• _Instructions to follow_
Show every line of the data where the word "MainActivity" can be found.

[Revision comparison data]

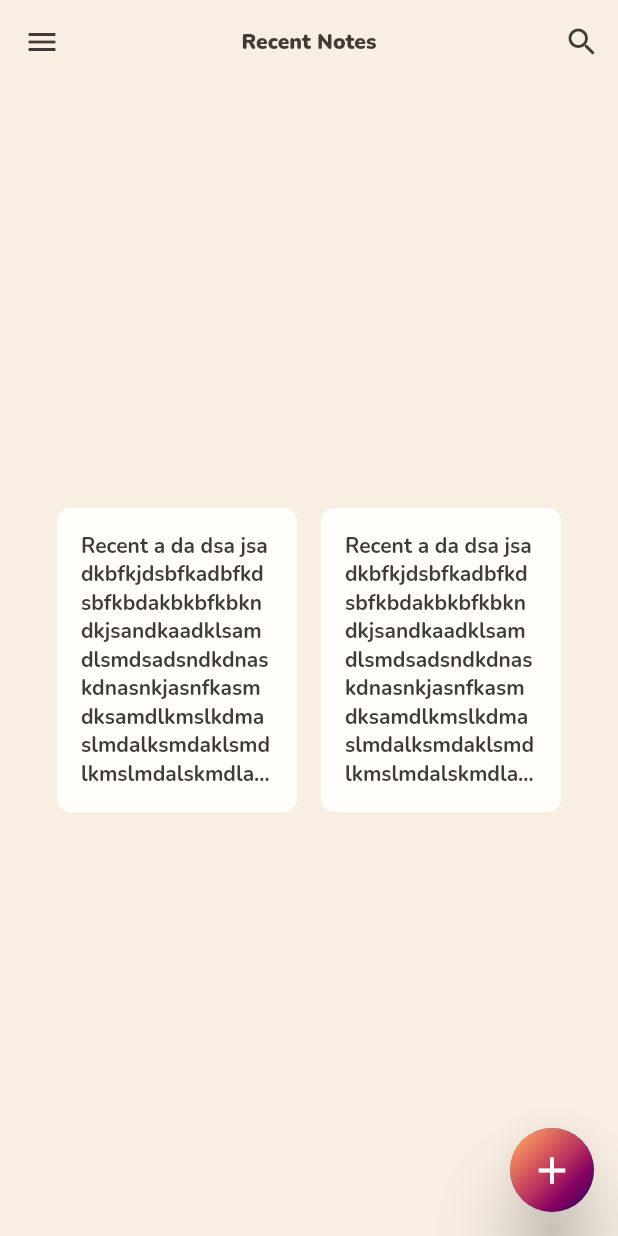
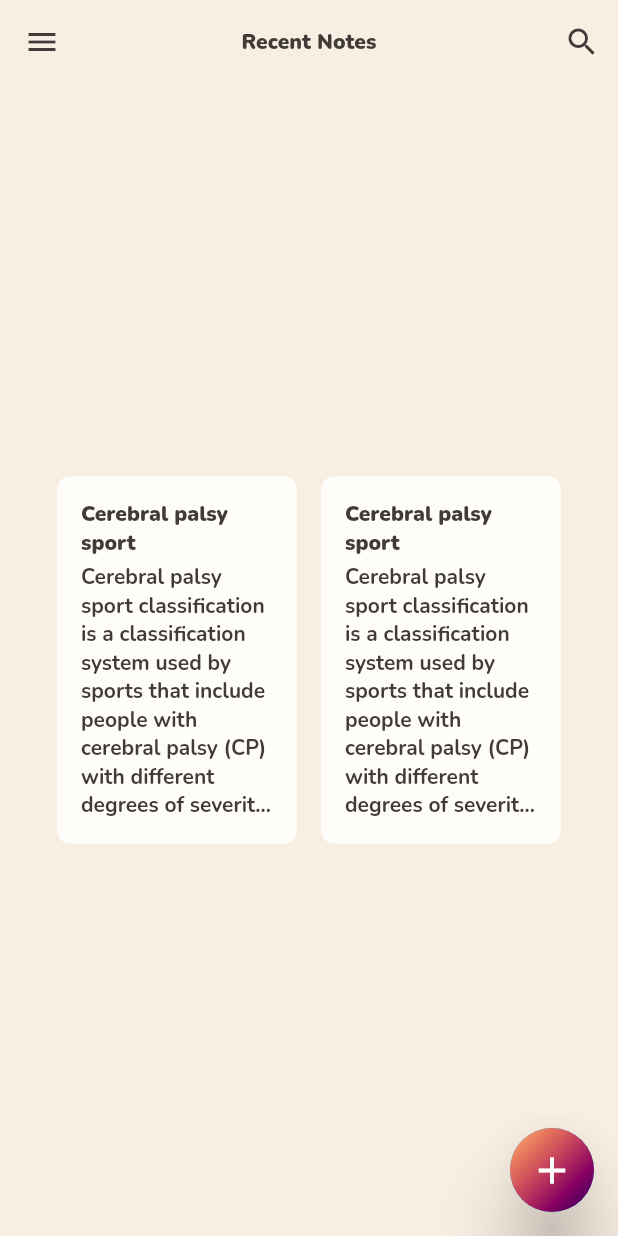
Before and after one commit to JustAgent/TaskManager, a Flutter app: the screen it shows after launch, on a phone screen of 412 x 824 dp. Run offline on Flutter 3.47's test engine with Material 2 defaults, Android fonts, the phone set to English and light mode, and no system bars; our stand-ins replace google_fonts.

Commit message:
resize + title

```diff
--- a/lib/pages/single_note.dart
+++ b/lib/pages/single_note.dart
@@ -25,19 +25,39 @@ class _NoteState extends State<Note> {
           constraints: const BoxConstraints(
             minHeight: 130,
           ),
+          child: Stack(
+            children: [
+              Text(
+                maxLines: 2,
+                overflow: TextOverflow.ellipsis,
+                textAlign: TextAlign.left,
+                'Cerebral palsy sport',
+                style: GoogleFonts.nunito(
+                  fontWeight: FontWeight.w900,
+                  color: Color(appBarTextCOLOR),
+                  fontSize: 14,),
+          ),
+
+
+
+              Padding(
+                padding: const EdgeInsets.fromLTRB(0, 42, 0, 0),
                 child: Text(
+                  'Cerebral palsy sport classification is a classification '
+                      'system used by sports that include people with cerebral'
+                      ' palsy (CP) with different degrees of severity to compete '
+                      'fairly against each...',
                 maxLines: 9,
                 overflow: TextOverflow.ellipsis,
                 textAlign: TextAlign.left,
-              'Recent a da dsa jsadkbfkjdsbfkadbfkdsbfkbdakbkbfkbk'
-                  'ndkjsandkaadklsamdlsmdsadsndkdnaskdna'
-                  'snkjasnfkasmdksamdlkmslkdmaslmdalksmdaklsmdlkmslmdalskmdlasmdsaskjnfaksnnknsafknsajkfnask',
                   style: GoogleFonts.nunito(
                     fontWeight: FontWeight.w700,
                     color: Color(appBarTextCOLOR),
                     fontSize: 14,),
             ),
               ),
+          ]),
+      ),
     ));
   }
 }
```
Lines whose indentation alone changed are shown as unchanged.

* * *

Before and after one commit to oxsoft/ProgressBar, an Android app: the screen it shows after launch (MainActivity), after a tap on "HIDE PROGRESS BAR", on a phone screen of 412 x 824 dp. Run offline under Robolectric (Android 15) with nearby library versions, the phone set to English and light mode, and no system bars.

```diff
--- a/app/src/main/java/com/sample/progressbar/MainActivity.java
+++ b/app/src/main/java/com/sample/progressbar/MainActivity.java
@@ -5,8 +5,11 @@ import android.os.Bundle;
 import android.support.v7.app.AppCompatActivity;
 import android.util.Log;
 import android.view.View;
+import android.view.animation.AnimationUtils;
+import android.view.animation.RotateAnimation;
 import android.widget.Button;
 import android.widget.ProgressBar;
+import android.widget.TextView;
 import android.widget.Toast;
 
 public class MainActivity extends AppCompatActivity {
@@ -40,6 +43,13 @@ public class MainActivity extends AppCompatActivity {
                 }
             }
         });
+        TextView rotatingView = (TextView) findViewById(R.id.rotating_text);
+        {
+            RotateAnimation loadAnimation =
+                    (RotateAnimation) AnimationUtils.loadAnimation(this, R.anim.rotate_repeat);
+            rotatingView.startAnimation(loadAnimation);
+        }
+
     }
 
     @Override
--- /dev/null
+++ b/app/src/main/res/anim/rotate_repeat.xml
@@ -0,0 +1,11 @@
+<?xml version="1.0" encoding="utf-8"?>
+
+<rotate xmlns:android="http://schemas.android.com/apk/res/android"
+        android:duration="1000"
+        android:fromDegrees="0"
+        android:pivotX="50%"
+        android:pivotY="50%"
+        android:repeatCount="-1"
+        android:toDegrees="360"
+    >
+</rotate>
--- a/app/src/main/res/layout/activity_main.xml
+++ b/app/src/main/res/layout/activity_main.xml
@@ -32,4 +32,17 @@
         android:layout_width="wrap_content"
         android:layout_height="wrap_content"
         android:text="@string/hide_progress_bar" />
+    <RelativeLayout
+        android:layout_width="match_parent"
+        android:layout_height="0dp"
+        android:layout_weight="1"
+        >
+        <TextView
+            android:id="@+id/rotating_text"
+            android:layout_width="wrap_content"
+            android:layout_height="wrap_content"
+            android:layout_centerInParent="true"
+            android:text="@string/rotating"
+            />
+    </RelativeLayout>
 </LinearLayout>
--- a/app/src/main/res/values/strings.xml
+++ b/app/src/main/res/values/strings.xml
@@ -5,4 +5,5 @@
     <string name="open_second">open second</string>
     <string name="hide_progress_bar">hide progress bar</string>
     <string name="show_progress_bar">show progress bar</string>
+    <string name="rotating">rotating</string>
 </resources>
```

• _Result for this exercise_
Before and after one commit to oxsoft/ProgressBar, an Android app: the screen it shows after launch (MainActivity), after a tap on "HIDE PROGRESS BAR", on a phone screen of 412 x 824 dp. Run offline under Robolectric (Android 15) with nearby library versions, the phone set to English and light mode, and no system bars.
--- a/app/src/main/java/com/sample/progressbar/MainActivity.java
+++ b/app/src/main/java/com/sample/progressbar/MainActivity.java
 public class MainActivity extends AppCompatActivity {
@@ -40,6 +43,13 @@ public class MainActivity extends AppCompatActivity {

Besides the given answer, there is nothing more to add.